    Article  Google Scholar 

  15. Patil S, Joshi S, Tewari A, Joshi SS (2014) Modeling and simulation of effect of ultrasonic vibrations on machining of ti6al4v. Ultrasonics 54(2):694–705

    Article  Google Scholar 

  16. Ali Moaz H, Khidhir BA, Ansari MNM, Mohamed B (2013) FEM to predict the effect of feed rate on surface roughness with cutting force during face milling of titanium alloy [J]. HBRC Journal 9.3:263–269

  17. Ducobu F, Arrazola PJ, Rivière-Lorphèvre E, Filippi E (2015) Finite element prediction of the tool wear influence in Ti6Al4V machining. Procedia Cirp 31:124–129

    Article  Google Scholar 

  18. Pantalé O, Bacaria J-L, Dalverny O, Rakotomalala R, Caperaa S (2004) 2D and 3D numerical models of metal cutting with damage effects. Comput Methods Appl Mech Eng 193(39–41):4383–4399
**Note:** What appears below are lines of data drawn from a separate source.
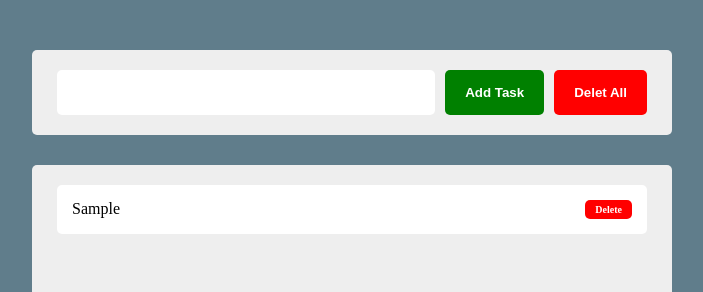
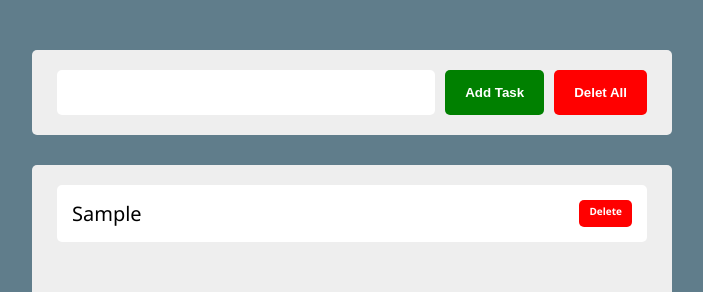
Before and after one commit to mohamedheseein99/ToDo, a plain HTML site: page index.html in a window 1280 px wide. Both pictures are taken after typing "Sample" into the empty fields and a click on the input "Add Task". Shown: the top 292 px of the page, without its empty margins (288-991 px from the left). Drawn offline with Linux system fonts and the light colour scheme.

Commit message:
Update main.css

```diff
--- a/main.css
+++ b/main.css
@@ -78,6 +78,8 @@ body {
     padding: 15px;
     display: flex;
     justify-content: space-between;
+    font-family:'Segoe UI','Tahoma';
+    font-size:20px;
 }
 
 .task:hover {
@@ -119,4 +121,5 @@ body {
     .task {
         padding: 15px;
     }
+
 }
```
    Article  MATH  Google Scholar 

  19. Molinari A, Musquar C, Sutter G (2002) Adiabatic shear banding in high speed machining of Ti–6Al–4V: experiments and modeling. Int J Plast 18(4):443–459

    Article  MATH  Google Scholar 

  20. Kay (2002) Failure modeling of titanium6al4v and 2024-t3 aluminum with the Johnson-Cook material model. Technical Rep

  21. Zhao W, He N, Li L (2006) Finite element analysis of orthogonal cutting of Ti6Al4V alloy in enhanced cooling condition. J South China Univ Techno: Nat Sci Ed 34(7):40–44

    Google Scholar 

  22. Yao YQ, Guo YM, Zhu L et al (2004) Numerical simulation for effect of friction coefficient under high-speed cutting by FEA. J Eng Des 11(1):31–36

    Google Scholar 

  23. Meng L (2013) Finite element modelling on high-speed milling process of titantum alloy. Shanghai Jiao Tong University, Shangghai

    Google Scholar 

  24. Alavi SH, Cowell C, Harimkar SP (2016) Experimental and finite element analysis of ultrasonic vibration−assisted continuous-wave laser surface drilling. Adv Manuf Process 32(2):216–225

    Article  Google Scholar 

  25. Cheng J, Jin Y, Wu J, Wen X, Gong Y, Shi J, Cai G (2016) Experimental study on a novel minimization method of top burr formation in micro-end milling of ti-6al-4v. Int J Adv Manuf Technol 86(5–8):2197–2217

    Article  Google Scholar 

  26. Tao G, Zhang J, Shen X, Bai L, Ma C, Wang J (2016) Feasibility study on ultrasonic vibration assisted milling for squamous surface ☆. Proced Cirp 42:847–852

    Article  Google Scholar 

Download references

Funding

The study received financial support from the Henan Natural Science Foundation (162300410120).

Author information

Authors and Affiliations

Authors

Corresponding author

Correspondence to Jinglin Tong.

Rights and permissions

Reprints and Permissions

About this article

Verify currency and authenticity via CrossMark

Cite this article

Tong, J., Wei, G., Zhao, L. et al. Surface microstructure of titanium alloy thin-walled parts at ultrasonic vibration-assisted milling. Int J Adv Manuf Technol 101, 1007–1021 (2019). https://doi.org/10.1007/s00170-018-3005-7

Download citation

  • Received:

  • Accepted:

  • Published:

  • Issue Date:

  • DOI: https://doi.org/10.1007/s00170-018-3005-7

Keywords

  • Ultrasonic vibration-assisted milling
  • Titanium alloy thin-walled parts
  • Cutting force
  • Surface microstructure
  • Flank milling